Web page revision data
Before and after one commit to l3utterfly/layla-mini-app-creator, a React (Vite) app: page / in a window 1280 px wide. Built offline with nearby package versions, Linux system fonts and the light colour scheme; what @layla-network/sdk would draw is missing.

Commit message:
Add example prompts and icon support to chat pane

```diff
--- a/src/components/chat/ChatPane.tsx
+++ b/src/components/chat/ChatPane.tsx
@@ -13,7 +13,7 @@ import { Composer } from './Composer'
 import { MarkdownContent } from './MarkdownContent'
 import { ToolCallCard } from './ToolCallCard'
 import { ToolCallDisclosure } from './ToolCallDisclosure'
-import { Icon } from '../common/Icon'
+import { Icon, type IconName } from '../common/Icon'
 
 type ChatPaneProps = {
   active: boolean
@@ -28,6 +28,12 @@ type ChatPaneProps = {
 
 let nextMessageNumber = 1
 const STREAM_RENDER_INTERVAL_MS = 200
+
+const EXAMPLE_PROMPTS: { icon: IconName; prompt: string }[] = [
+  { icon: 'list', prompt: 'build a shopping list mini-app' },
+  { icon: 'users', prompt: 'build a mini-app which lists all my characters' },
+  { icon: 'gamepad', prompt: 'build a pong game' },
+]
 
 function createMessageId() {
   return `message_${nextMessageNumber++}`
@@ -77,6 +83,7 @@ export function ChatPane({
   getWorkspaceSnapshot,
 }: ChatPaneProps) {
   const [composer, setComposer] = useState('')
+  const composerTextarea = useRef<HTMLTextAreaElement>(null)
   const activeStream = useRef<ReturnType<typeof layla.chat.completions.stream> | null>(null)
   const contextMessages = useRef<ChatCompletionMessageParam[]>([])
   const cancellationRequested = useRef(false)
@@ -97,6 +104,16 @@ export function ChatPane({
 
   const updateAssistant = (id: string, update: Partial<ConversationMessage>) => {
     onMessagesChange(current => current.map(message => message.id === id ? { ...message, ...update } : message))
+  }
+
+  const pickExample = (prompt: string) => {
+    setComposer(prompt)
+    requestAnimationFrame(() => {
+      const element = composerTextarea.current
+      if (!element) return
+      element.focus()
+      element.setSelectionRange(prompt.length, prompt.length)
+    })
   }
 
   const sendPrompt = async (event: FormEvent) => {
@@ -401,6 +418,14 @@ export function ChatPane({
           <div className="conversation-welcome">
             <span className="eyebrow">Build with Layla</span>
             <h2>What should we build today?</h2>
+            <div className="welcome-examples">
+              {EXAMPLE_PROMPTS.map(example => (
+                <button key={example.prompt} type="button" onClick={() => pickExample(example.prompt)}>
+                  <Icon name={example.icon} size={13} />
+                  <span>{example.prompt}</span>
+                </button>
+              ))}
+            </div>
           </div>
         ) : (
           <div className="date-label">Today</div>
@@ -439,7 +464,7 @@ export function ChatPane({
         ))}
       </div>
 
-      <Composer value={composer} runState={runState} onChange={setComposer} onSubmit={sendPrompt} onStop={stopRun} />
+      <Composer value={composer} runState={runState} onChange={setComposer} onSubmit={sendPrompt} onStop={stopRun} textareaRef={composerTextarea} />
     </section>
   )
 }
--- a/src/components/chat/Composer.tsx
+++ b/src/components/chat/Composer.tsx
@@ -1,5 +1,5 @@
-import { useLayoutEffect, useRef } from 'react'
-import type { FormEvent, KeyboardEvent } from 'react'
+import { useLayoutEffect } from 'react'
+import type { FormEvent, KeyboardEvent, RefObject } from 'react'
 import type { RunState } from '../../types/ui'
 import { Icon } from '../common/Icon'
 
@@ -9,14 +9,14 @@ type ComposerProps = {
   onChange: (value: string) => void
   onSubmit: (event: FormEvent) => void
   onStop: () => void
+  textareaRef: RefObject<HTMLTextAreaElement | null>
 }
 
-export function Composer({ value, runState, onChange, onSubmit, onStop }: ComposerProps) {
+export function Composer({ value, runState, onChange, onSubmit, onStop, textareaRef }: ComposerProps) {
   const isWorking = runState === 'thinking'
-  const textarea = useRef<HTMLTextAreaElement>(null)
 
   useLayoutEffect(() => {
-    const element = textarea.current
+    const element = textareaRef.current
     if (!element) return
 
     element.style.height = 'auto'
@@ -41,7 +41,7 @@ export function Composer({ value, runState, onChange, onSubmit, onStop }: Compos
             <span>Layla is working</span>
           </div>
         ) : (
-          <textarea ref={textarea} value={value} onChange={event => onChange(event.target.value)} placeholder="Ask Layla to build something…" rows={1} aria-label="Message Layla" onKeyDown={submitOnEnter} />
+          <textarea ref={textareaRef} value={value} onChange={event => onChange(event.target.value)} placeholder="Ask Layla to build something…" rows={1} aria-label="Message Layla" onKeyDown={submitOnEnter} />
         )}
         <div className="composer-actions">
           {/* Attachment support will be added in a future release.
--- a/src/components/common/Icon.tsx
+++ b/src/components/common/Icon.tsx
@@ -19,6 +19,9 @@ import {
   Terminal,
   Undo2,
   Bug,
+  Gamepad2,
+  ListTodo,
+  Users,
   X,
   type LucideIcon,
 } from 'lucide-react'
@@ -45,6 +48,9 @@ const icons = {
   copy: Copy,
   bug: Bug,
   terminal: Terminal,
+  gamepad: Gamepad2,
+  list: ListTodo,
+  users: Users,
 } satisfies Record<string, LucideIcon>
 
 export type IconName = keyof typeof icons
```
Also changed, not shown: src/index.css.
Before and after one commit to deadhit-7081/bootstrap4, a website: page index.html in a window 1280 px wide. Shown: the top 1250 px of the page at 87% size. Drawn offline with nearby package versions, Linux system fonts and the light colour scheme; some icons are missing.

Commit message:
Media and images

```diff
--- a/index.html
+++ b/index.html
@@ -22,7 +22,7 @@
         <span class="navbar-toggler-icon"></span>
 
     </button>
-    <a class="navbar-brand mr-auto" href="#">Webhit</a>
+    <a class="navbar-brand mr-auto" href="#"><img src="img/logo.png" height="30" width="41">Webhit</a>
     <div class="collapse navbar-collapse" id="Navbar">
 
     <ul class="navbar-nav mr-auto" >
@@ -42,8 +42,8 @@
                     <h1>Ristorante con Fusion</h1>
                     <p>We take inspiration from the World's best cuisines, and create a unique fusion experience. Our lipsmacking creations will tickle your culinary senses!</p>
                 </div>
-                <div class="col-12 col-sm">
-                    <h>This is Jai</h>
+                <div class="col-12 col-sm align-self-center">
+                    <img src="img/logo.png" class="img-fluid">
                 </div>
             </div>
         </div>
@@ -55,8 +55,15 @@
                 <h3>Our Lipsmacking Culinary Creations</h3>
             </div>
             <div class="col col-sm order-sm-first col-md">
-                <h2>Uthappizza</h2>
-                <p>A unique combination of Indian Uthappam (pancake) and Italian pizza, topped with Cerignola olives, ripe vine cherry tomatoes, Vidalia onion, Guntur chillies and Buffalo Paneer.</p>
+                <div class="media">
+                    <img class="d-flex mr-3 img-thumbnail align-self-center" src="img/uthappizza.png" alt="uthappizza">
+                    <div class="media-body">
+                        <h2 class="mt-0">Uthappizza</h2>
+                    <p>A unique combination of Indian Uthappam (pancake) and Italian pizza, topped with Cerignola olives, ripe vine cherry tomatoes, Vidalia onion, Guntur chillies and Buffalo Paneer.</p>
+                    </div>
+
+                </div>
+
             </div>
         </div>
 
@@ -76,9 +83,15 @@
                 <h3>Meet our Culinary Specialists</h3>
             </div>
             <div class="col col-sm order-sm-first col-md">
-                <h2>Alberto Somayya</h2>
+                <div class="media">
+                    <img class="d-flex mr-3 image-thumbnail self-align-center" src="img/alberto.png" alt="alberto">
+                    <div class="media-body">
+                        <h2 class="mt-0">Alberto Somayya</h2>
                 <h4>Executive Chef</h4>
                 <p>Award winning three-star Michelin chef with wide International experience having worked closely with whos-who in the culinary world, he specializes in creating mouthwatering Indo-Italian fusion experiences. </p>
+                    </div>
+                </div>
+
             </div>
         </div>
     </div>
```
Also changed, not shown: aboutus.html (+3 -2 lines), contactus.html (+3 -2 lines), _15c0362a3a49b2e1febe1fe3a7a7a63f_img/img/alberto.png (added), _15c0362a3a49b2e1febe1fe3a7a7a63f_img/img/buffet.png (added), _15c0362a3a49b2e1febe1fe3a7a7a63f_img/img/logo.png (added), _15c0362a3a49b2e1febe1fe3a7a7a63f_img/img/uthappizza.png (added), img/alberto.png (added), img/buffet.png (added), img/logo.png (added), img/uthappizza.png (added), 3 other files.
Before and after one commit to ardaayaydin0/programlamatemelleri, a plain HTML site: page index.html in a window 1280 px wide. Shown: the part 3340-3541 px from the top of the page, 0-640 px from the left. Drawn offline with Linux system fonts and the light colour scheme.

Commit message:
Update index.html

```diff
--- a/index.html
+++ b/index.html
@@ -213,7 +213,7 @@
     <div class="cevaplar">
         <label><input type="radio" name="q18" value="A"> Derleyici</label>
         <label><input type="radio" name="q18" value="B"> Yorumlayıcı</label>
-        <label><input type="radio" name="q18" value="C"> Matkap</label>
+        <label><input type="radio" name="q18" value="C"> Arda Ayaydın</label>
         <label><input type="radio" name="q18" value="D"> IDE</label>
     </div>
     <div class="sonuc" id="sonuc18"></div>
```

● Your goal
Display each line of the data where "navbar" occurs.

● Written solution
         <span class="navbar-toggler-icon"></span>
-    <a class="navbar-brand mr-auto" href="#">Webhit</a>
+    <a class="navbar-brand mr-auto" href="#"><img src="img/logo.png" height="30" width="41">Webhit</a>
     <div class="collapse navbar-collapse" id="Navbar">
     <ul class="navbar-nav mr-auto" >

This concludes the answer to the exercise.